* _Your task_
Which lines in the records below contain the word "function"? Copy each one out.

===== Record set =====

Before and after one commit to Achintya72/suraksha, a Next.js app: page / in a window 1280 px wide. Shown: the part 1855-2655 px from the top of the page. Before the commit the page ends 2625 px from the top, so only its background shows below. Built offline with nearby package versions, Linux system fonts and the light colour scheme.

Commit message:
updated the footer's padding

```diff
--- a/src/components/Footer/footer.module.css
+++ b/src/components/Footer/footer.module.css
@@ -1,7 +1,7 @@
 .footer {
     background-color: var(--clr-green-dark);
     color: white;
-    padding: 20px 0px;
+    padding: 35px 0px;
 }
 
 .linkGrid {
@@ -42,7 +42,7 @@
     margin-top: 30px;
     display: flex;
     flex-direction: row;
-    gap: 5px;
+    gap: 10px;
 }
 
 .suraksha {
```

=====
===== Record set =====

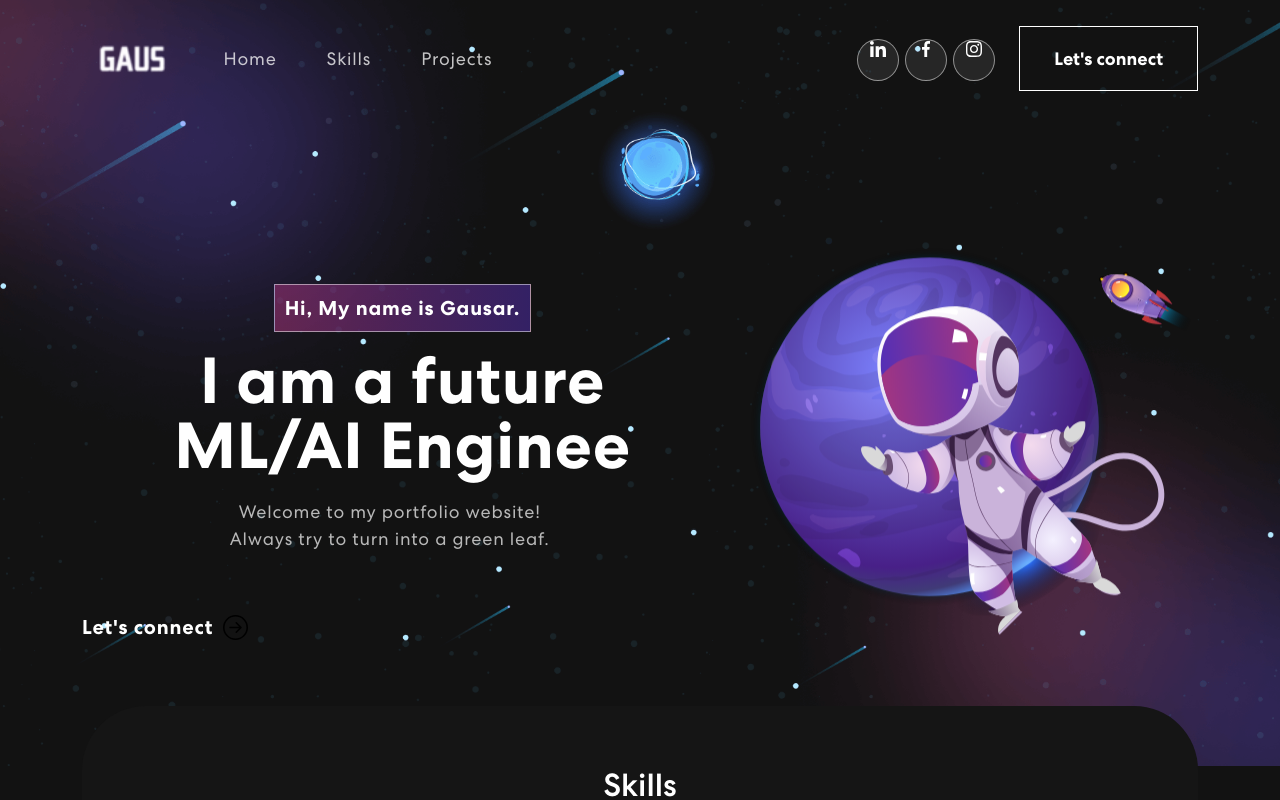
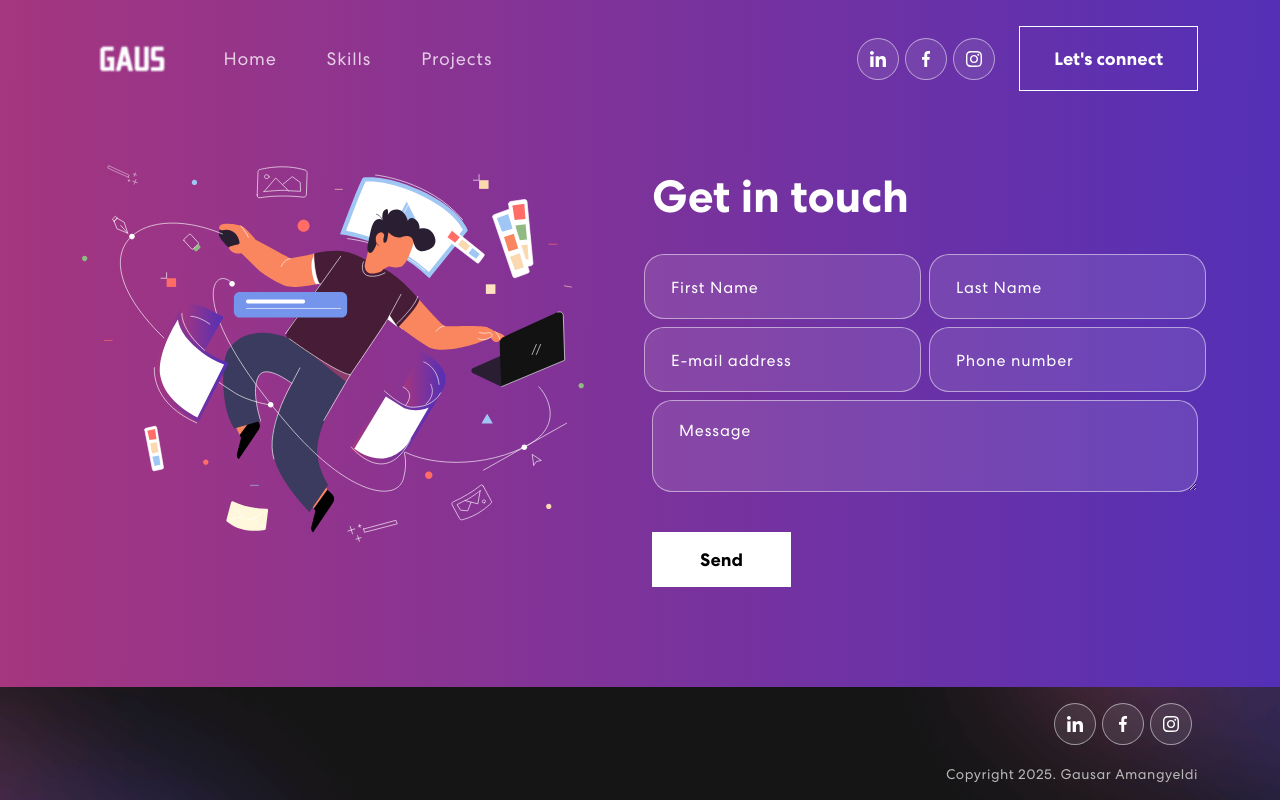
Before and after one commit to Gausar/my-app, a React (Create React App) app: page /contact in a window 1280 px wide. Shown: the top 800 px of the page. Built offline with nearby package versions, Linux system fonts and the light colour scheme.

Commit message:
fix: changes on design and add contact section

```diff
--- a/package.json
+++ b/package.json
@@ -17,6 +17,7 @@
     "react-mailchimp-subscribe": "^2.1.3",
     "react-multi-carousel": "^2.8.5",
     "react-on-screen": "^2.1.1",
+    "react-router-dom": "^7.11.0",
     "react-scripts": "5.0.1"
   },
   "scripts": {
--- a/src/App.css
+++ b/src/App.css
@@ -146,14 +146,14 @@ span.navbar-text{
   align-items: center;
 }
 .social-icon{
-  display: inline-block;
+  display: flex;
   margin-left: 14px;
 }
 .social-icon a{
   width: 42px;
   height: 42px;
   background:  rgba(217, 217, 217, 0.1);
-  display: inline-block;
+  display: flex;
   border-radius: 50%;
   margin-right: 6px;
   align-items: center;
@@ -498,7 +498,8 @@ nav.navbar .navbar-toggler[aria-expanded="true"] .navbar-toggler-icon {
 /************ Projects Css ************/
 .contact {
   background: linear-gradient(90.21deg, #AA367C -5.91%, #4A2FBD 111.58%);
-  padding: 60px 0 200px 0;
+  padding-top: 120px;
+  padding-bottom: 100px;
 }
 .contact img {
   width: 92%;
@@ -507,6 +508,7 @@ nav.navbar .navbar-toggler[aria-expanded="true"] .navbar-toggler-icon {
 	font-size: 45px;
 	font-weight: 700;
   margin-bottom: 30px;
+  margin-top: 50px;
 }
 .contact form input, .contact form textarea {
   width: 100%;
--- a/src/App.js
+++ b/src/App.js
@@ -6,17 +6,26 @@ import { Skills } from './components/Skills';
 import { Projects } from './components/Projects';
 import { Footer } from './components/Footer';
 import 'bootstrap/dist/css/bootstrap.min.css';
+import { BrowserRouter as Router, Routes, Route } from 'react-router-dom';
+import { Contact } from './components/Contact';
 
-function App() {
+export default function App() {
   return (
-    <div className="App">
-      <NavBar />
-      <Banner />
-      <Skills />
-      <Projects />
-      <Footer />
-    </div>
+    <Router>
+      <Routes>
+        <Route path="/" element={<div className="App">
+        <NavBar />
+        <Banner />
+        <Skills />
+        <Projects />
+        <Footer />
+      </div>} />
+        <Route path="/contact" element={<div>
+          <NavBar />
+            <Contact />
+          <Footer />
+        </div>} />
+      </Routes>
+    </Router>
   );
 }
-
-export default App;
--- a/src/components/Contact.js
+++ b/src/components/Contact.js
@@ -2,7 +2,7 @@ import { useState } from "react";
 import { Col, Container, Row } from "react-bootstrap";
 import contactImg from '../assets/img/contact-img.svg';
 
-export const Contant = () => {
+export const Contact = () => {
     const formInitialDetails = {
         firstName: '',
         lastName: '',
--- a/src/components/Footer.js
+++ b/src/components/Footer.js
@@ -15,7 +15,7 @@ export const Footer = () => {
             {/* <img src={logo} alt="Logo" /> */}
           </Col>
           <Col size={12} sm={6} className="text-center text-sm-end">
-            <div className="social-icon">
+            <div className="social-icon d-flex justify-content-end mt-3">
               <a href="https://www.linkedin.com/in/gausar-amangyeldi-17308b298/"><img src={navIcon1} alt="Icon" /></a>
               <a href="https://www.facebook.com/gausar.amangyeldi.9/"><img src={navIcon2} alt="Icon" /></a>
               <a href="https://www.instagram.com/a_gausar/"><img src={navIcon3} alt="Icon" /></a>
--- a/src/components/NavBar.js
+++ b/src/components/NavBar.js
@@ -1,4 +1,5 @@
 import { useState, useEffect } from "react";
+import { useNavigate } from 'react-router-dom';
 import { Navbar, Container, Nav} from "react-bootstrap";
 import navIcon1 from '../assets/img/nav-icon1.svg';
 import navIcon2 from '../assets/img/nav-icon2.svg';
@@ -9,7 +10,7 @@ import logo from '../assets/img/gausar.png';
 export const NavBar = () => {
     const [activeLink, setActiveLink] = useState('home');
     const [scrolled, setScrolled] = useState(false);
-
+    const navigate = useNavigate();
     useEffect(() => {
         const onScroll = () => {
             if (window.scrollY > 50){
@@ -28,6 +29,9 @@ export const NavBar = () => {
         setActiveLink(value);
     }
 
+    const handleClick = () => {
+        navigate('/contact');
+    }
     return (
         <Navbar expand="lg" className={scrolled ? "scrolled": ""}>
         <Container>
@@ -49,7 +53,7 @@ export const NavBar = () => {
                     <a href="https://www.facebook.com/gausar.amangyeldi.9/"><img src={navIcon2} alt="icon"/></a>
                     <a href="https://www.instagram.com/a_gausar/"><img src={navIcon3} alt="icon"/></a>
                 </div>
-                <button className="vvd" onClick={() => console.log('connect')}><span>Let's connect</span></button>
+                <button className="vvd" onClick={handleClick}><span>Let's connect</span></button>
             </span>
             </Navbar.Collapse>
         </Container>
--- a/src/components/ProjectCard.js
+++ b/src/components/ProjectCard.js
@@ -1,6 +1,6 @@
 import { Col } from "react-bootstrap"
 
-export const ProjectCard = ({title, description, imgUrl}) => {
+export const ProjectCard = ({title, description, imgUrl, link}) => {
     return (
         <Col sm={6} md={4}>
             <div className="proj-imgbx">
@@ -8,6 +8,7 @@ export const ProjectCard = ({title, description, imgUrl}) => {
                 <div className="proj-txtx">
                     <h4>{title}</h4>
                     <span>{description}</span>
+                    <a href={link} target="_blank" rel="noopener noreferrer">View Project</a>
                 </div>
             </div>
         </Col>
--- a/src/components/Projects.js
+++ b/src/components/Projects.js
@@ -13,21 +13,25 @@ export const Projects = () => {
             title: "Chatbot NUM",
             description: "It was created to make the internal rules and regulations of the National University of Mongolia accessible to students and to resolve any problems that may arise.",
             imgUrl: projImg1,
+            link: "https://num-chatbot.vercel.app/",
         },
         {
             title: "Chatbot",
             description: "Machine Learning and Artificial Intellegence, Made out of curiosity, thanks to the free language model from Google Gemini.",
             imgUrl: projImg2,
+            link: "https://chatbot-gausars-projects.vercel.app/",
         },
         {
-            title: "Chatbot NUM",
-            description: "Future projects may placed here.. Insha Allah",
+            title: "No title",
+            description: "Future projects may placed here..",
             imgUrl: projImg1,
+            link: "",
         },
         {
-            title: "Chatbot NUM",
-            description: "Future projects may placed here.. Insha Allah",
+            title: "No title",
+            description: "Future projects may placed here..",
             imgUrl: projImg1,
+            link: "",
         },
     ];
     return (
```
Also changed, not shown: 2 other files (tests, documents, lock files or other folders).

=====
===== Record set =====

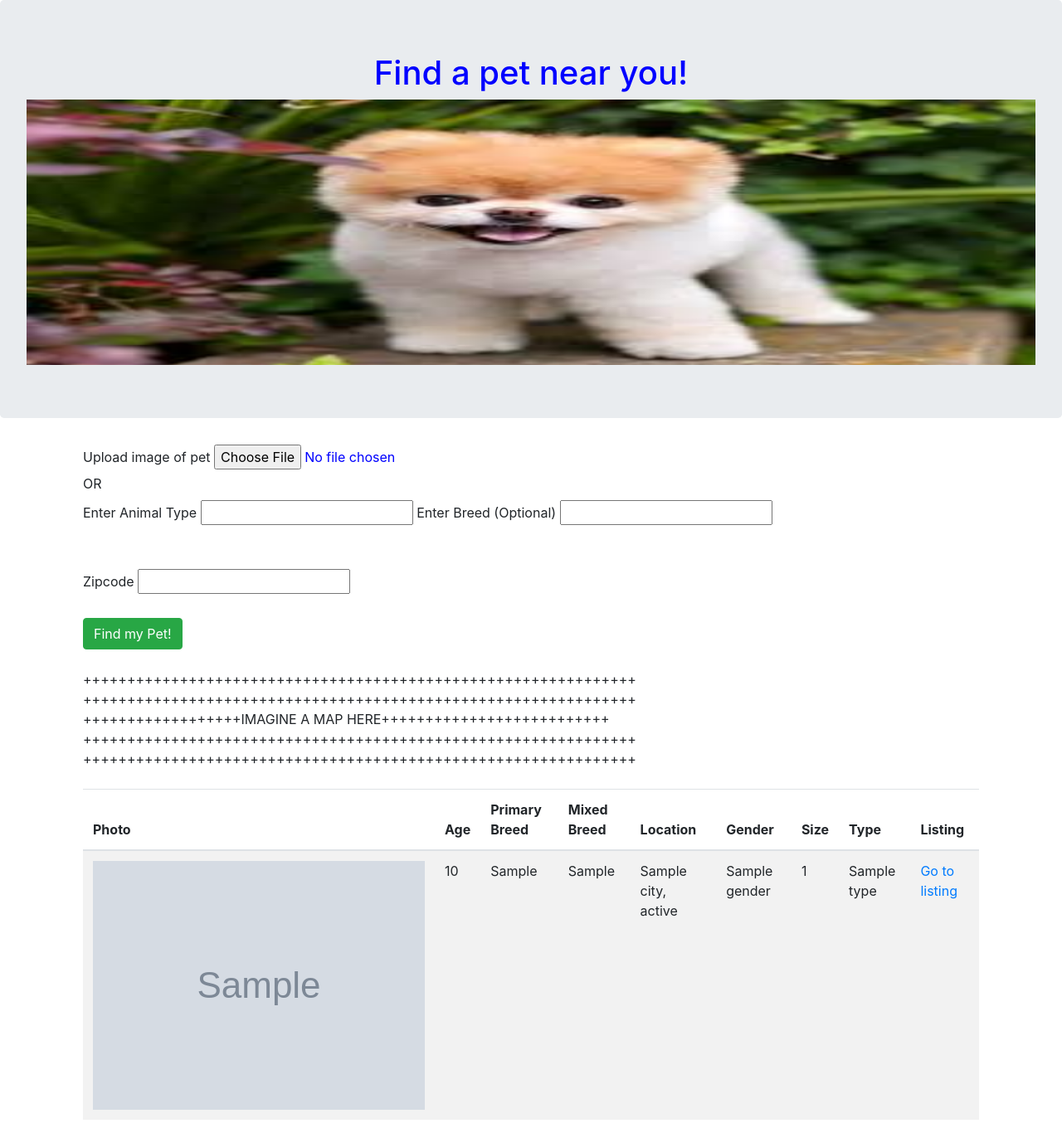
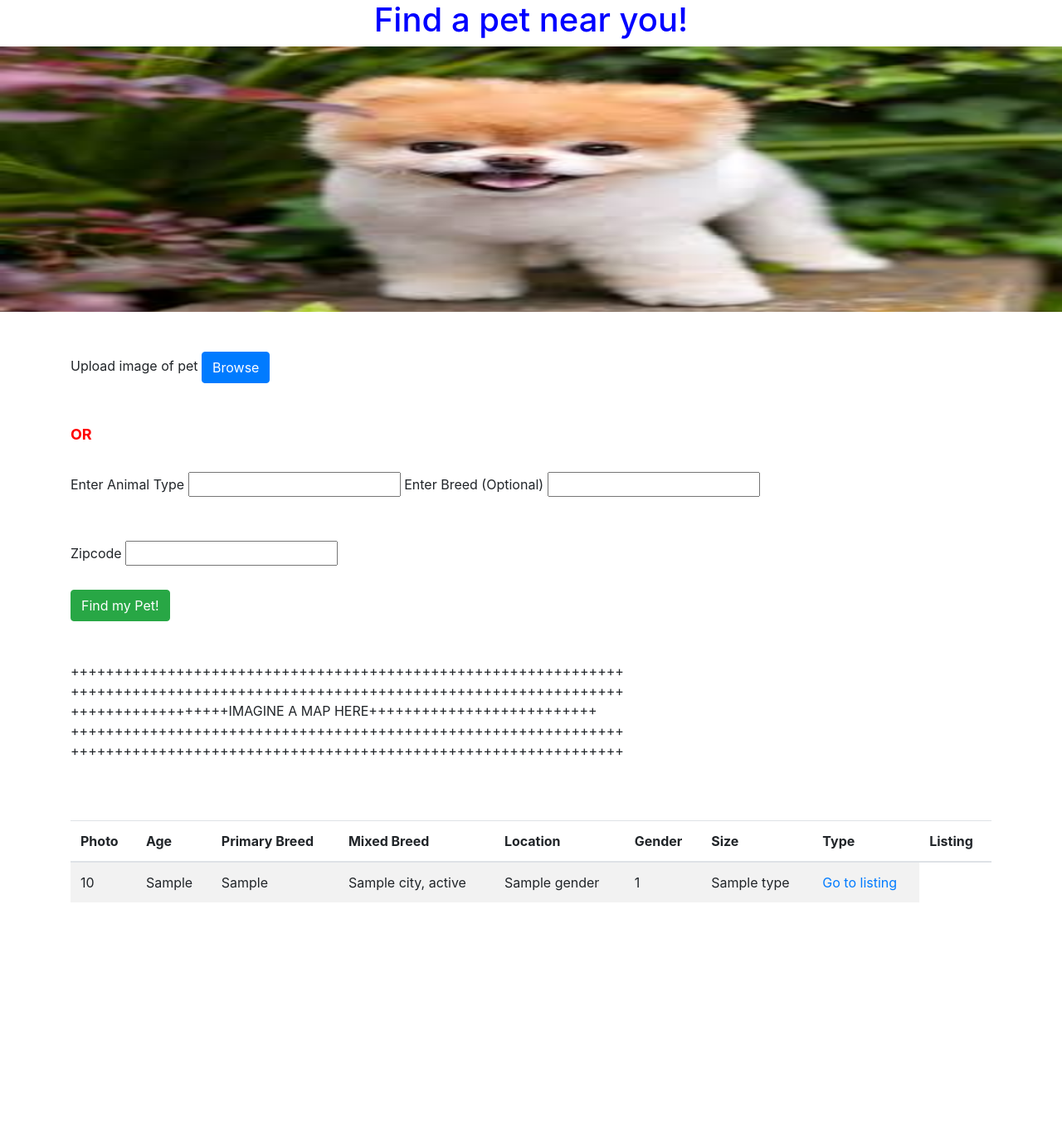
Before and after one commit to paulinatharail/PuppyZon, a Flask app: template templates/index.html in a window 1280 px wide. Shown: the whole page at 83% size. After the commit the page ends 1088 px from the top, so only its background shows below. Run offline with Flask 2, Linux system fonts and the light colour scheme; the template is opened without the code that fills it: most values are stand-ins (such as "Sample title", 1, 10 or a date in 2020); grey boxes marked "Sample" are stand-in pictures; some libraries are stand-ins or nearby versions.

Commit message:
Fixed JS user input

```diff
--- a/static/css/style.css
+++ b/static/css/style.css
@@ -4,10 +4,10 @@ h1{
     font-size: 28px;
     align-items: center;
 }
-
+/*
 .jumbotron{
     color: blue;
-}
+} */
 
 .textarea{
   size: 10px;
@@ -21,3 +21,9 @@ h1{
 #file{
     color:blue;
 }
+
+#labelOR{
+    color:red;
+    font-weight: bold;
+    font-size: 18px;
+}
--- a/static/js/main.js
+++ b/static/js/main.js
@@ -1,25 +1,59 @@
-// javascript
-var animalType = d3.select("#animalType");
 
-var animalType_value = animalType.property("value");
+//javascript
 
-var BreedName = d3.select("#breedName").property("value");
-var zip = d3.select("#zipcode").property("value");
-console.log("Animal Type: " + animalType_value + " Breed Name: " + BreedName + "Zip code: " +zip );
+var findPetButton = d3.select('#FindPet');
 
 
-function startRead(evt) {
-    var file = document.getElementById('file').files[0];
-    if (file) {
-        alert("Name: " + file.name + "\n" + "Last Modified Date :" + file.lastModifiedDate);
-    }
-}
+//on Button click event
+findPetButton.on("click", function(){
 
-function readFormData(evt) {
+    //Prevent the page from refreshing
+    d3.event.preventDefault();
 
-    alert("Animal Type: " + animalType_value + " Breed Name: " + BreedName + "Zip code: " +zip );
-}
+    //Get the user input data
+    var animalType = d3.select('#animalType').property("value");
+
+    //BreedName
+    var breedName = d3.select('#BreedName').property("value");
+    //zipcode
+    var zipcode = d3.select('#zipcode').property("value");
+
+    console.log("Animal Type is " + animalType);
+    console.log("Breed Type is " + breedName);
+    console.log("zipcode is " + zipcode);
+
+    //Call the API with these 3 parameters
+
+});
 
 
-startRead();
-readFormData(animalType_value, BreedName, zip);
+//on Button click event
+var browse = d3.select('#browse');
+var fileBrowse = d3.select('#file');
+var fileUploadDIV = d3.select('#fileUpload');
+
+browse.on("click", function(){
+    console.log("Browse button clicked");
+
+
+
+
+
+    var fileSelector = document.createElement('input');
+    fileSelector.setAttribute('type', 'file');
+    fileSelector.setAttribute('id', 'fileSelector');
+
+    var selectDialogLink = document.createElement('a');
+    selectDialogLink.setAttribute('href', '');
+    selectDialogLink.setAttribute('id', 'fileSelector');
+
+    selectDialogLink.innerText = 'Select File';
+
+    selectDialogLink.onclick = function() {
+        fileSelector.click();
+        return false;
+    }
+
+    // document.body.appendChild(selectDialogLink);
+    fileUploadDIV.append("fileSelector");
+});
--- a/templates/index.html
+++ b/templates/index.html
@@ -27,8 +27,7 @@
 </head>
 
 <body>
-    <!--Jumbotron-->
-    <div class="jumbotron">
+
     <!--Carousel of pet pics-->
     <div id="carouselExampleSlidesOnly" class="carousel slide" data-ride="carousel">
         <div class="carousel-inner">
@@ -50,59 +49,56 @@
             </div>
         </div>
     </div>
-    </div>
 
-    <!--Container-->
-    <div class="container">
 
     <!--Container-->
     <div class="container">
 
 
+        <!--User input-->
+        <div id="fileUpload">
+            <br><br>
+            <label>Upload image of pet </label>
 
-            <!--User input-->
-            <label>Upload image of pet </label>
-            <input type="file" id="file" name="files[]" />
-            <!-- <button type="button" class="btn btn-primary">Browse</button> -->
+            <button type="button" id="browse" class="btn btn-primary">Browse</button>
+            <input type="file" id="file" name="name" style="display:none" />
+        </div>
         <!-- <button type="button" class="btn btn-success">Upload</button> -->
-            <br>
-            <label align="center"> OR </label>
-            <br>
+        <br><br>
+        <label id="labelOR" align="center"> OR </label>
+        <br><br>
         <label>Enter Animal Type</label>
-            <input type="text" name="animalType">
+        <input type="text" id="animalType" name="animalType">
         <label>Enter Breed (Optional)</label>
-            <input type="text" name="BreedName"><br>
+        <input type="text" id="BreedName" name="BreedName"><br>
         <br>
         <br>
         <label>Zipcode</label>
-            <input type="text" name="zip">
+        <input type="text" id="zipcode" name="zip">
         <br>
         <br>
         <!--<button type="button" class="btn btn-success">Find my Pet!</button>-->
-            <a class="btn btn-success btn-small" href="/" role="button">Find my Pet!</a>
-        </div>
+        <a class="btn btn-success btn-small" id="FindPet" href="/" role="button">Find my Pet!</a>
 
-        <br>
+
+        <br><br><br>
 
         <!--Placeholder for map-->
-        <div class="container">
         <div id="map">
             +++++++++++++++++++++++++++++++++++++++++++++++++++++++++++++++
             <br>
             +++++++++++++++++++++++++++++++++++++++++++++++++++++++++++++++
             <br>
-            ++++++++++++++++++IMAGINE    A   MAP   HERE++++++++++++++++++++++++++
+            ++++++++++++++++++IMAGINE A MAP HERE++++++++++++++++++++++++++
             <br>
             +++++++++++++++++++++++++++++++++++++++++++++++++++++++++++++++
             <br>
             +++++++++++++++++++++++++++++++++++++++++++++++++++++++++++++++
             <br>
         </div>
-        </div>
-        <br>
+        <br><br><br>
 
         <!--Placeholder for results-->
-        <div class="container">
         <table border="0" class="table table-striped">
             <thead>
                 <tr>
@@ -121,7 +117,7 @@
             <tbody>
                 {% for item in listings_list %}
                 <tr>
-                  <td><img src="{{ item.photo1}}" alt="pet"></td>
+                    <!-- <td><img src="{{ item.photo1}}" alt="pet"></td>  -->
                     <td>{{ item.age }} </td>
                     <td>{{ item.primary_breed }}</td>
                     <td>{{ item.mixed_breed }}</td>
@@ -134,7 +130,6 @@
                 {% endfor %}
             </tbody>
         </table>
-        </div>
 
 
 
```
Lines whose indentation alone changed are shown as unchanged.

=====

* _Finished exercise_
-function App() {
+export default function App() {
-function startRead(evt) {
+findPetButton.on("click", function(){
-function readFormData(evt) {
+browse.on("click", function(){
+    selectDialogLink.onclick = function() {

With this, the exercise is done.